This event that takes place every summer is known as the Father Christmas & Christmas Elves Congress or the World Santa Claus Congress. During this yearly gathering at the Bakken Amusement Park in Copenhagen, Santa Claus representatives from Europe, the U.S., Canada and Japan come together dressed in their red suits to discuss various issues for 3 to 4 days. Some of the issues they take up are ways to improve the rooftop parking conditions, stronger ropes for roof-elves, weight regulations for Santas and standards of cleaning the chimney where Santa Claus is known to pass through when visiting houses in Christmastime. Previous topics taken up were international taxation rules regarding presents, the size of official Santa spoons and the exact date of delivery of Christmas gifts. As to the weight issue, there was a time that the Santas rode in their bicycles as a way of showing people that they don’t ignore their health.
It was in 1957 when the first Father Christmas congress was held. Danish artist and entertainer Professor Tribini was credited for organizing the event in realization of his dream of gathering the world’s Santas for fun activities during the summer season. Initially, only the Santas from Denmark and Sweden attended the event but through the years, representatives from other countries were encouraged to join as well. In 2009, an estimated 100 Santas from 10 different countries attended the congress.

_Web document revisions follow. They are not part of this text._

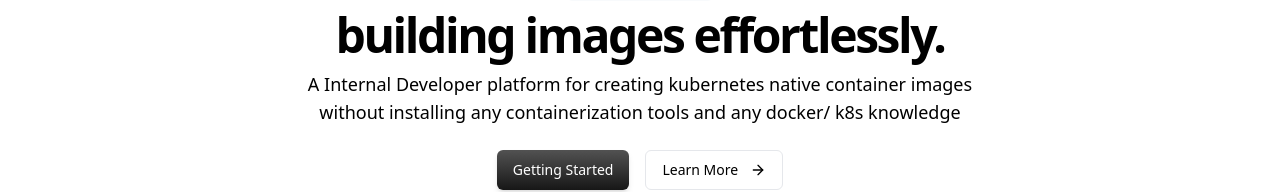
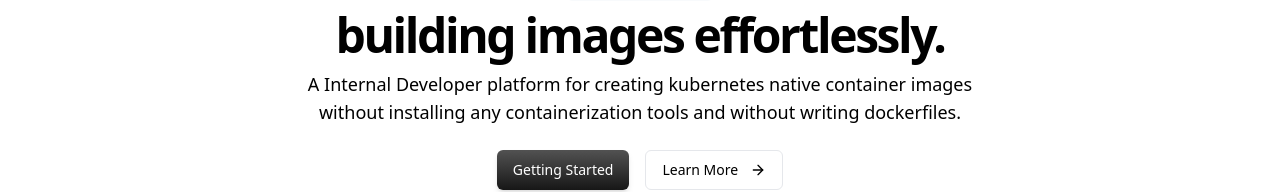
Before and after one commit to Adarsh-jaiss/shipper-ui, a Next.js app: page / in a window 1280 px wide. Shown: the part 307-499 px from the top of the page. Built offline with nearby package versions, Linux system fonts and the light colour scheme.

Commit message:
updated home page
Signed-off-by: adarsh-jaiss <its.adarshjaiss@gmail.com>

```diff
--- a/src/app/page.js
+++ b/src/app/page.js
@@ -36,7 +36,7 @@
             building images effortlessly.
             </h1>
             <span className='max-w-[750px] text-center text-lg font-light text-foreground' style={{ display: 'inline-block', verticalAlign: 'top', textDecoration: 'inherit', textWrap: 'balance' }}>
-              A Internal Developer platform for creating kubernetes native container images without installing any containerization tools and any docker/ k8s knowledge
+              A Internal Developer platform for creating kubernetes native container images without installing any containerization tools and without writing dockerfiles.
             </span>
 
             <div className='flex w-full items-center justify-center space-x-4 py-4 md:pb-10'>
```
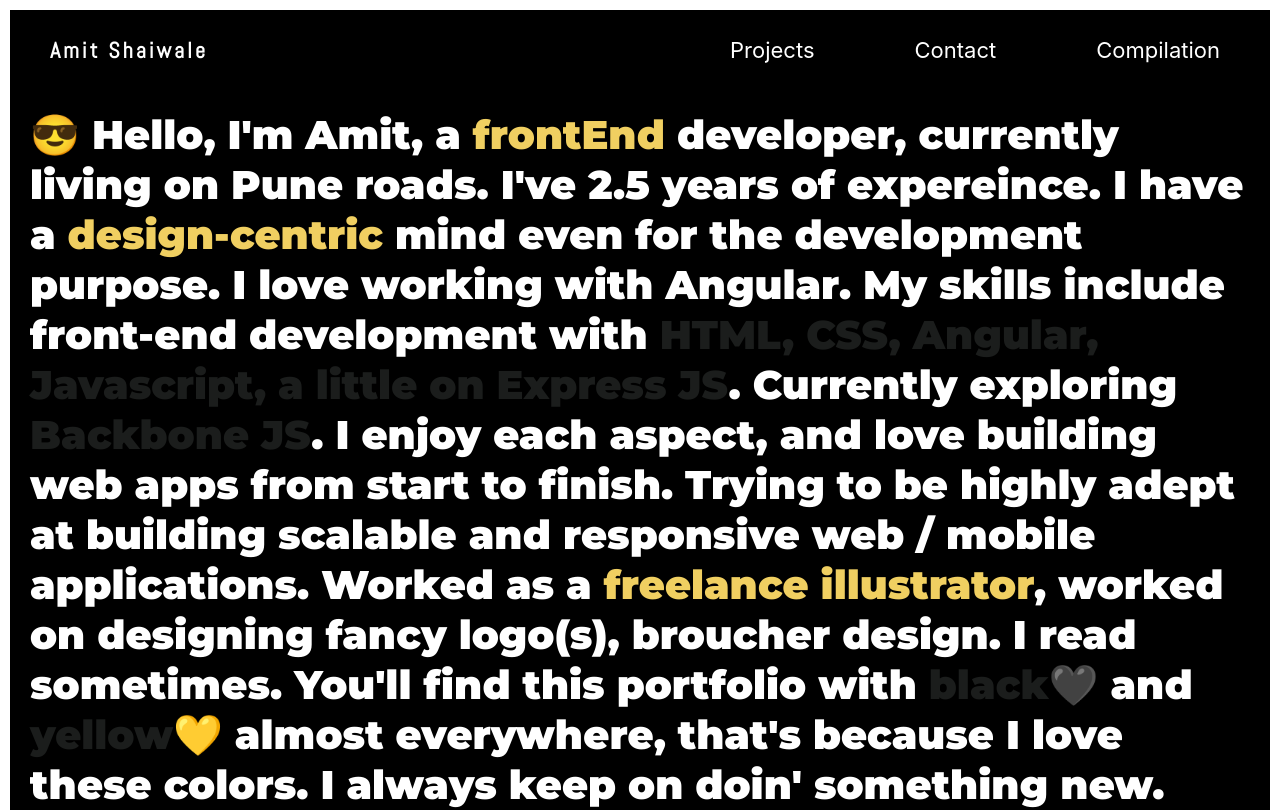
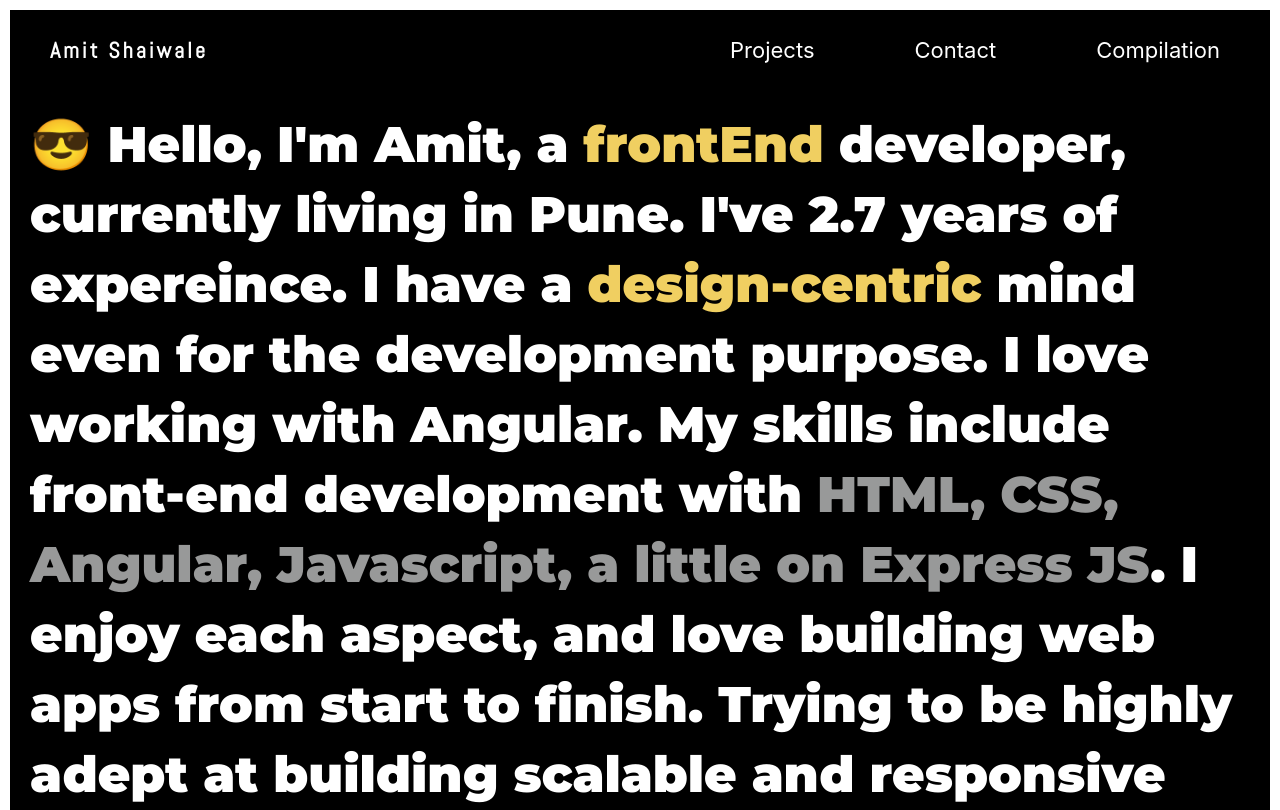
Before and after one commit to amitshaiwale/angular-portfolio, an Angular app: page / in a window 1280 px wide. Shown: the top 810 px of the page. Built offline with nearby package versions, Linux system fonts and the light colour scheme.

Commit message:
chnges in bio & contact me added; few lil improvs

```diff
--- a/package.json
+++ b/package.json
@@ -29,13 +29,13 @@
     "zone.js": "~0.9.1"
   },
   "devDependencies": {
-    "@angular-devkit/build-angular": "~0.801.0",
+    "@angular-devkit/build-angular": "^0.801.3",
     "@angular/cli": "~8.1.0",
     "@angular/compiler-cli": "~8.1.0",
     "@angular/language-service": "~8.1.0",
-    "@types/node": "~8.9.4",
     "@types/jasmine": "~3.3.8",
     "@types/jasminewd2": "~2.0.3",
+    "@types/node": "~8.9.4",
     "codelyzer": "^5.0.0",
     "jasmine-core": "~3.4.0",
     "jasmine-spec-reporter": "~4.2.1",
--- a/src/app/app.component.css
+++ b/src/app/app.component.css
@@ -10,8 +10,8 @@
 
 .bio{
     font-family: 'Montserrat', sans-serif;
-    font-size: 40px;
-    line-height: 50px;
+    font-size: 50px;
+    line-height: 70px;
     padding: 20px 20px 20px 20px;
     /* margin: 10px 10px 10px 10px; */
 }
@@ -25,8 +25,12 @@
 }
 
 .slightHighliht{
-    color: #1B1D1C;
+    color: rgb(152, 153, 153);
     /* color: #FAAD00; */
+}
+
+.slightHighliht:hover{
+    color: red;
 }
 
 /* .app-project{
@@ -40,8 +44,21 @@
     color: white;
 }
 
+.contactMe{
+    padding: 20px;
+    font-family: 'Abel', sans-serif;
+    font-size: 50px;
+    text-align: center;
+}
+
+.myEmail{
+    font-weight: bold;
+}
+
 .footerText{
     font-family: 'Abel', sans-serif;
     line-height: 30px;
     font-size: 20px;
+    font-weight: bold;
+    text-align: center;
 }
--- a/src/app/app.component.html
+++ b/src/app/app.component.html
@@ -1,24 +1,22 @@
 <div class="mainContent">
   <app-navbar></app-navbar>
-  <div class="bio">😎 Hello, I'm Amit, a <span class="highlight">frontEnd</span> developer, currently living on Pune roads.
-    I've 2.5 years of expereince.
+  <div class="bio">😎 Hello, I'm Amit, a <span class="highlight">frontEnd</span> developer, currently living in Pune.
+    I've 2.7 years of expereince.
     I have a <span class="highlight">design-centric</span> mind even for the development purpose.
     I love working with Angular.
     My skills include front-end development with
     <span class="slightHighliht">HTML, CSS, Angular, Javascript, a little on Express JS</span>.
-    Currently exploring <span class="slightHighliht">Backbone JS</span>.
     I enjoy each aspect, and love building web apps from start to finish.
     Trying to be highly adept at
     building scalable and responsive web / mobile applications.
-    Worked as a <span class="highlight">freelance illustrator</span>, worked on designing fancy logo(s), broucher design.
-    I read sometimes.
-    You'll find this portfolio with <span class="slightHighliht">black</span>🖤
-    and <span class="slightHighliht">yellow</span>💛
-    almost everywhere, that's because I love these colors.
     I always keep on doin' something new.
 
   </div>
   <app-projects class="app-project"></app-projects>
+  <div class="contactMe">
+    Open for discussion about any opportunity!<br>
+    <span class="myEmail">amitshaiwale20@gmail.com</span>
+  </div>
   <div class="otherLinks">
     <ul class="links bio">
       <li>
@@ -34,6 +32,6 @@
 
     </div>
 </div>
-<!-- <div class="container">
-  <p class="footerText">[ Made with love using Angular ]</p>
-</div> -->
+<div class="container">
+  <p class="footerText">[ This site is made with love using Angular ]</p>
+</div>
```
Also changed, not shown: 1 other file (tests, documents, lock files or other folders).
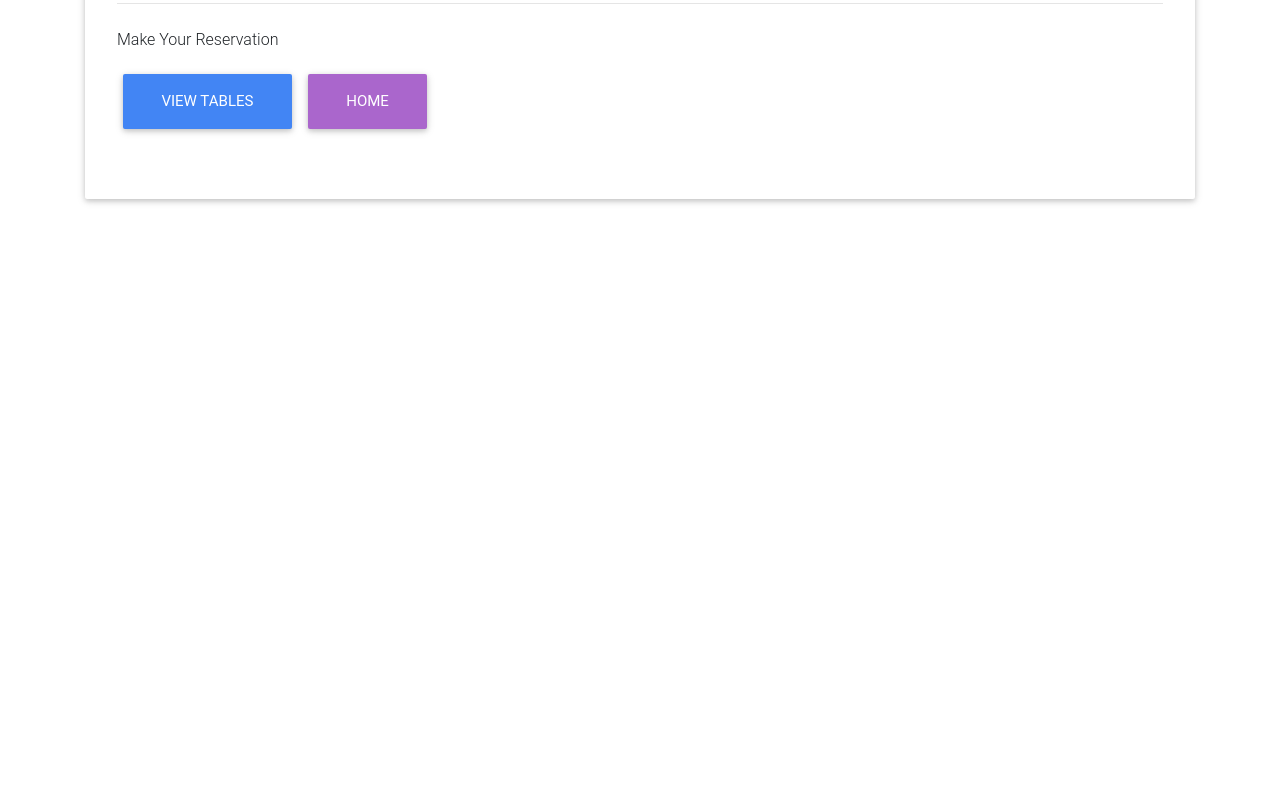
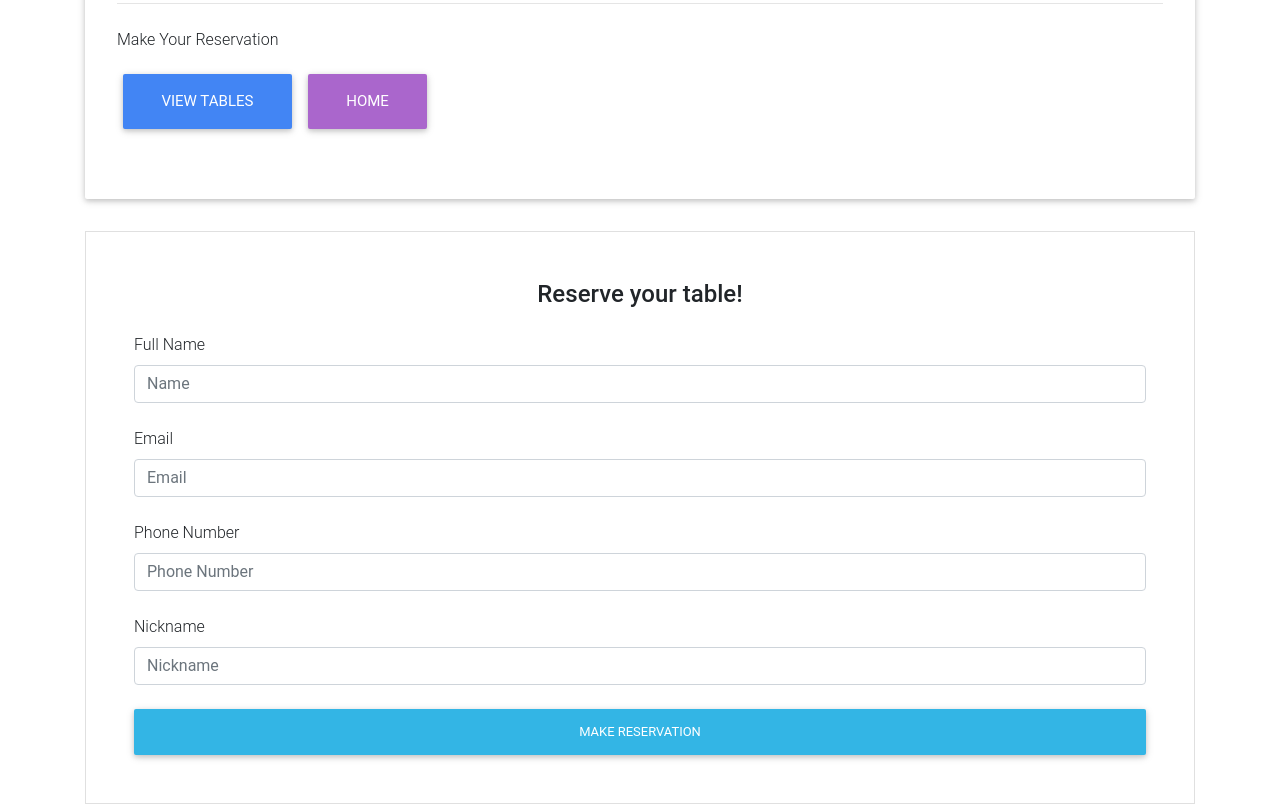
Before and after one commit to The-Good-Restaurant/The-Good-RESTaurant, a plain HTML site: page public/reservations.html in a window 1280 px wide. Shown: the part 152-956 px from the top of the page. Before the commit the page ends 800 px from the top, so only its background shows below. Drawn offline with nearby package versions, Linux system fonts and the light colour scheme.

Commit message:
form added

```diff
--- a/public/reservations.html
+++ b/public/reservations.html
@@ -29,6 +29,29 @@
         </div>
       </div>
     </div>
+    <div class="row">
+      <div class="col-md-12">
+          <form class="border border-light p-5">
+
+              <p class="h4 mb-4 text-center">Reserve your table!</p>
+
+
+              <label for="guestName">Full Name</label>
+              <input type="text" id="guestName" class="form-control mb-4" placeholder="Name">
+
+              <label for="emailInput">Email</label>
+              <input type="email" id="emailInput" class="form-control mb-4" placeholder="Email">
+
+              <label for="phoneNumber">Phone Number</label>
+              <input type="text" id="phoneNumber" class="form-control mb-4" placeholder="Phone Number">
+
+              <label for="nickName">Nickname</label>
+              <input type="text" id="nickName" class="form-control mb-4" placeholder="Nickname">
+
+              <button class="btn btn-info btn-block" type="submit">Make Reservation</button>
+          </form>
+      </div>
+    </div>
   </div>
 
   <!-- Optional JavaScript -->
```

The Father Christmas Congress does not focus solely on serious discussions of matters affecting Santa Claus. Of course, there are fun activities as well as charity work that they take part in. There are stage performances, Christmas cake baking and storytelling sessions for children. The highlight of the event is the traditional parade around the Copenhagen city center.